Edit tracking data
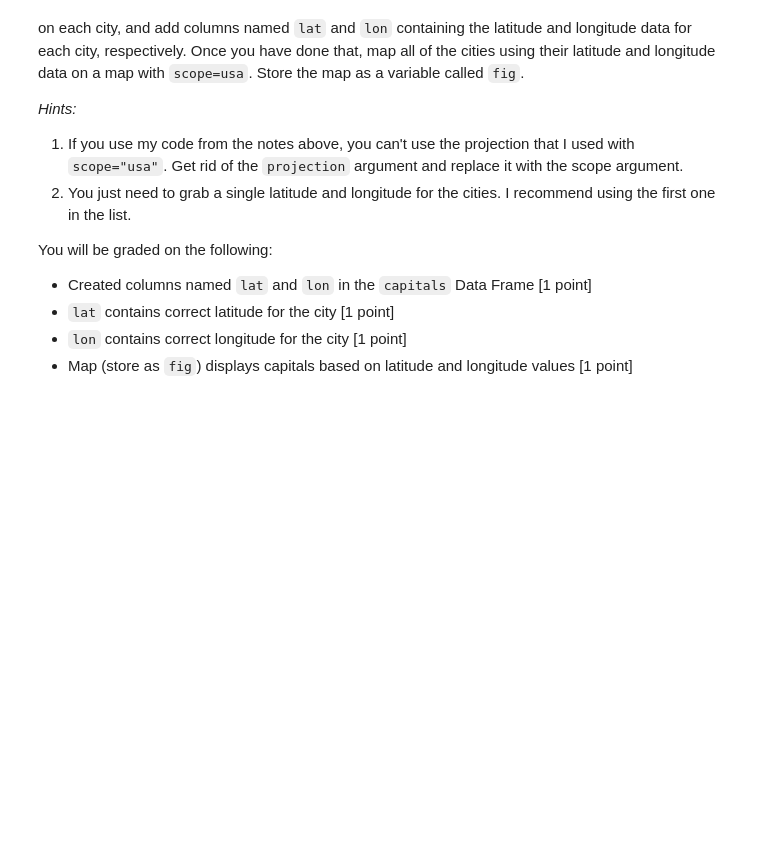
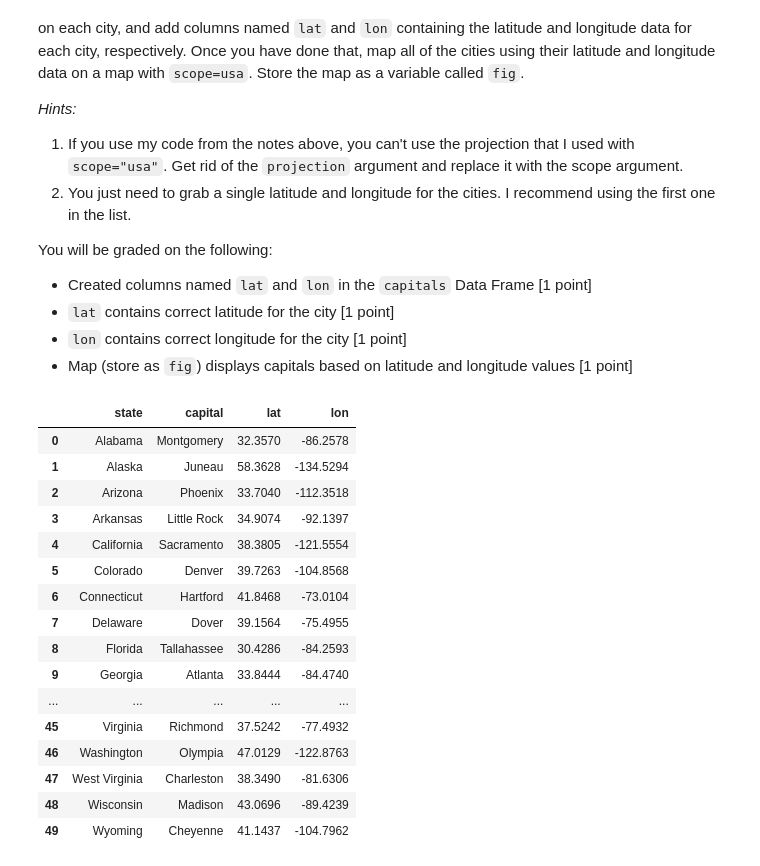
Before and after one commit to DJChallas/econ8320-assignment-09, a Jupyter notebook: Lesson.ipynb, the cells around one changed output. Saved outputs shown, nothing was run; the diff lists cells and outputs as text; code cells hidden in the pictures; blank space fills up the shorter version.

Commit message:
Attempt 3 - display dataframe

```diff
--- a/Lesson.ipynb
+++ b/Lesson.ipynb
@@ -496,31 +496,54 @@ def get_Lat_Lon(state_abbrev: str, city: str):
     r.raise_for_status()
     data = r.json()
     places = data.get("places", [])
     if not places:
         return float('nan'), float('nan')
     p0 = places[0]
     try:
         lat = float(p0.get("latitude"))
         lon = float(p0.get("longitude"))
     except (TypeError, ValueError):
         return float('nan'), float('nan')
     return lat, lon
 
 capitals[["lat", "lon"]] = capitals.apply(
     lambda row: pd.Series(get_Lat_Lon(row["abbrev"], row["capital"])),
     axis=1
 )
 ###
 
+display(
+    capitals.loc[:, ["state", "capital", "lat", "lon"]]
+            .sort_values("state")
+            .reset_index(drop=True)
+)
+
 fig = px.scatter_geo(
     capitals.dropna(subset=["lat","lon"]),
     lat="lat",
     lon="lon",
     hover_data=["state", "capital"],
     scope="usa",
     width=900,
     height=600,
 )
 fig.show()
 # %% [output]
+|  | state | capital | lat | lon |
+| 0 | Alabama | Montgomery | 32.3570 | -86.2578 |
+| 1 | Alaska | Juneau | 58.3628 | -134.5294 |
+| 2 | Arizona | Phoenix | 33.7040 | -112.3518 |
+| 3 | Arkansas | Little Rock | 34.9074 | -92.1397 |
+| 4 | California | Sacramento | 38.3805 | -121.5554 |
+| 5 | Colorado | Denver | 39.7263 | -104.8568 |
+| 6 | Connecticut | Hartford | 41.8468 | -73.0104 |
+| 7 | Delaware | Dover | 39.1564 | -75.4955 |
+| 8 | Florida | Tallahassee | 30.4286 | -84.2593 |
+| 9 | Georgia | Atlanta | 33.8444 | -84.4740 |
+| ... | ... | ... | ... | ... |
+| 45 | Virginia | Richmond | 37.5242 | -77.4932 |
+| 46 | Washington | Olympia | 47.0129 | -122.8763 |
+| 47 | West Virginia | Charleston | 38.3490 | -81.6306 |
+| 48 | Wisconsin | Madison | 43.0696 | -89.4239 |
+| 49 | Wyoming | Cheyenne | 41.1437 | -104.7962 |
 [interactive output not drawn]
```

--

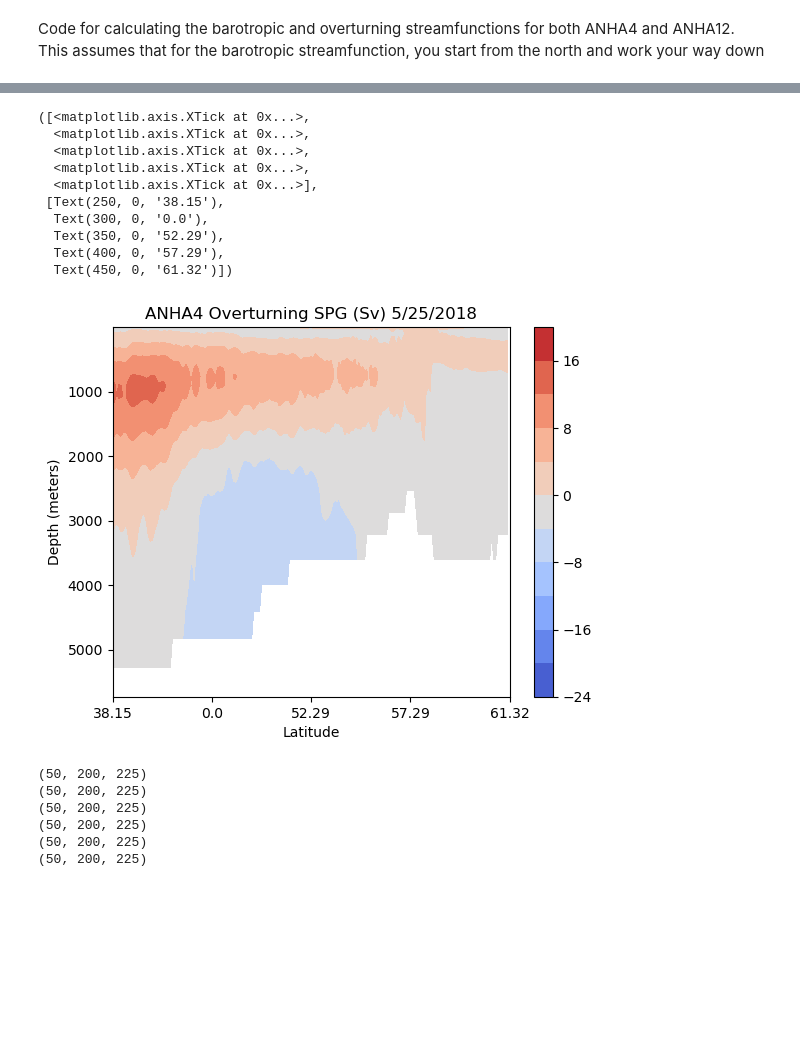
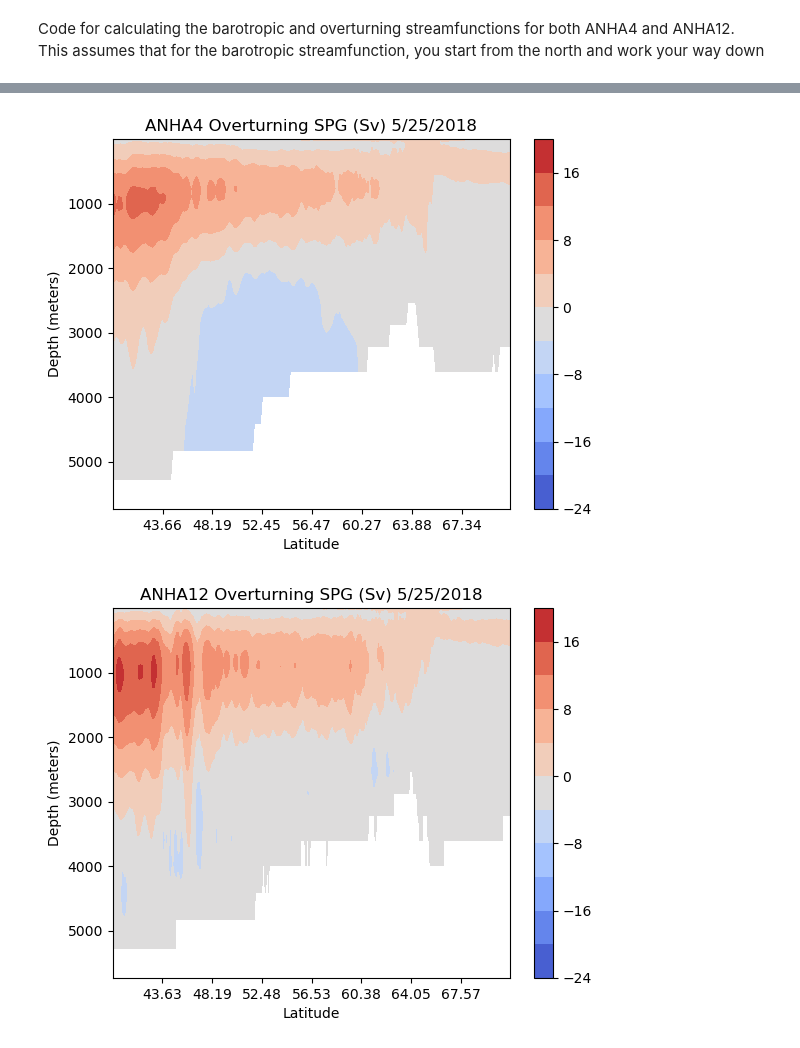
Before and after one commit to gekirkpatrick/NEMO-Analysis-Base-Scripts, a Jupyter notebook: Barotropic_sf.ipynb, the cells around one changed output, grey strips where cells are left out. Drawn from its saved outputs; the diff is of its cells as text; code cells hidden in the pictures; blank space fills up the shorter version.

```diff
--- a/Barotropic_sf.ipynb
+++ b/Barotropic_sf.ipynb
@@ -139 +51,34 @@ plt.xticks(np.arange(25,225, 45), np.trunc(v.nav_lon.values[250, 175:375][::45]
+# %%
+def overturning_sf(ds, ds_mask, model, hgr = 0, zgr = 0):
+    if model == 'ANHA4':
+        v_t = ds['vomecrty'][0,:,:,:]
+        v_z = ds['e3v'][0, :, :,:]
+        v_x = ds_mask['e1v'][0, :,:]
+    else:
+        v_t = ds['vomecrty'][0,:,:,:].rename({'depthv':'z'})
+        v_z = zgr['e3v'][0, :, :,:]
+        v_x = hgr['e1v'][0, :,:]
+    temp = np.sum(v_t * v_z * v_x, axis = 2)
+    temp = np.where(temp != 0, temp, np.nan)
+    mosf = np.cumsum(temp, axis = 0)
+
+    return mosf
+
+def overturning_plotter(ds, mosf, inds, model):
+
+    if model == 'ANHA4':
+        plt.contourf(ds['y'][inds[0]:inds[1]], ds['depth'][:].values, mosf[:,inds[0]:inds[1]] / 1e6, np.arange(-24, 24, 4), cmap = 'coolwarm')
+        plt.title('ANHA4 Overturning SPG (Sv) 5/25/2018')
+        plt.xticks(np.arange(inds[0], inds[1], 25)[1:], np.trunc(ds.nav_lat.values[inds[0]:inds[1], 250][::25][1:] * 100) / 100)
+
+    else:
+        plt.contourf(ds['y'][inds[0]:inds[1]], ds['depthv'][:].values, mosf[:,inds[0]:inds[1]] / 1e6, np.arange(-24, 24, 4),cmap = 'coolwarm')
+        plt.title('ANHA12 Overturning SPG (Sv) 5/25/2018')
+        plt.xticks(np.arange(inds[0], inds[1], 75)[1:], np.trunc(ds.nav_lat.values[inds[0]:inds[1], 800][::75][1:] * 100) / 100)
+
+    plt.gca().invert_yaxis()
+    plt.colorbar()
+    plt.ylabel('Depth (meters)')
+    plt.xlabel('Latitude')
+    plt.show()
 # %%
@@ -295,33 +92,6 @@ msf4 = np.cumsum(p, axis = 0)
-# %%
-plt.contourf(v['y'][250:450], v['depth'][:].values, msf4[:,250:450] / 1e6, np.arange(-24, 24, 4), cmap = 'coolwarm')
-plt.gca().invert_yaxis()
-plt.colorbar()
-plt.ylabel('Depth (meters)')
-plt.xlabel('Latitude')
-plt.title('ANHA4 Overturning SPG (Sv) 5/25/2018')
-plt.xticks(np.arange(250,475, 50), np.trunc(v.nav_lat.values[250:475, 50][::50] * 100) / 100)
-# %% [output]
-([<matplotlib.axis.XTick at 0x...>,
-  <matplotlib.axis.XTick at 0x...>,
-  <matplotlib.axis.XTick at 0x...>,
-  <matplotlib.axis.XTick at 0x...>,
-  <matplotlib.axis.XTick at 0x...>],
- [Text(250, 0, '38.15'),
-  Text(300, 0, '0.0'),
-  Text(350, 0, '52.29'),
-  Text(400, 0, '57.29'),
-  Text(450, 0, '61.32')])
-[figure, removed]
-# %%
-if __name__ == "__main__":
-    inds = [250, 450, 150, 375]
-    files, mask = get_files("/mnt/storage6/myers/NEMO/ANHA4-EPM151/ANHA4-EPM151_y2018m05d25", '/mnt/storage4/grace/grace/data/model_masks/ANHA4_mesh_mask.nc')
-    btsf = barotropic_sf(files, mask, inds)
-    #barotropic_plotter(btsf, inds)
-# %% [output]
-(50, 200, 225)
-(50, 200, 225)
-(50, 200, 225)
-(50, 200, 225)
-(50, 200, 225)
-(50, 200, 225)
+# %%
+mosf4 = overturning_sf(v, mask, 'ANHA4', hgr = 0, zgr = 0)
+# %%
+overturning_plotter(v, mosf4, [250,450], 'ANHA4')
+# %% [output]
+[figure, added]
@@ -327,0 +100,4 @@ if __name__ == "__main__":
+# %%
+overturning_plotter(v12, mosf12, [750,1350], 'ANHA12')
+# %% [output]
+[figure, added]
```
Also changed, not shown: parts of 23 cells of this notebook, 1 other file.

==

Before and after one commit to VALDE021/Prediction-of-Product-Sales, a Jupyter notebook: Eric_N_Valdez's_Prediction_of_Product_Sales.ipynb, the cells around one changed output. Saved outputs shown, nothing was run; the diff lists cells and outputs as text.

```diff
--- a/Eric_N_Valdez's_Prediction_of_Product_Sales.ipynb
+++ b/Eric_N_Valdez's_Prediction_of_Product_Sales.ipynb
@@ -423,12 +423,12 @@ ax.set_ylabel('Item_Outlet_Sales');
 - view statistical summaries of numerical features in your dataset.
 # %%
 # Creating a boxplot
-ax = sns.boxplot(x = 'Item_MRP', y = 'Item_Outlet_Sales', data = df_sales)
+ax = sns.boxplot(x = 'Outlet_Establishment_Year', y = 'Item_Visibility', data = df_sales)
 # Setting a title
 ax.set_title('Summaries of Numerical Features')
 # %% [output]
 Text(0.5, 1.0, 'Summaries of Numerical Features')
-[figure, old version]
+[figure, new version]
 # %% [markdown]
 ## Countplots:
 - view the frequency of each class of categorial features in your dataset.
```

● Required work:
If a line in the entries above has the word "capitals", copy it.

● Result for this task:
 capitals[["lat", "lon"]] = capitals.apply(
+    capitals.loc[:, ["state", "capital", "lat", "lon"]]
     capitals.dropna(subset=["lat","lon"]),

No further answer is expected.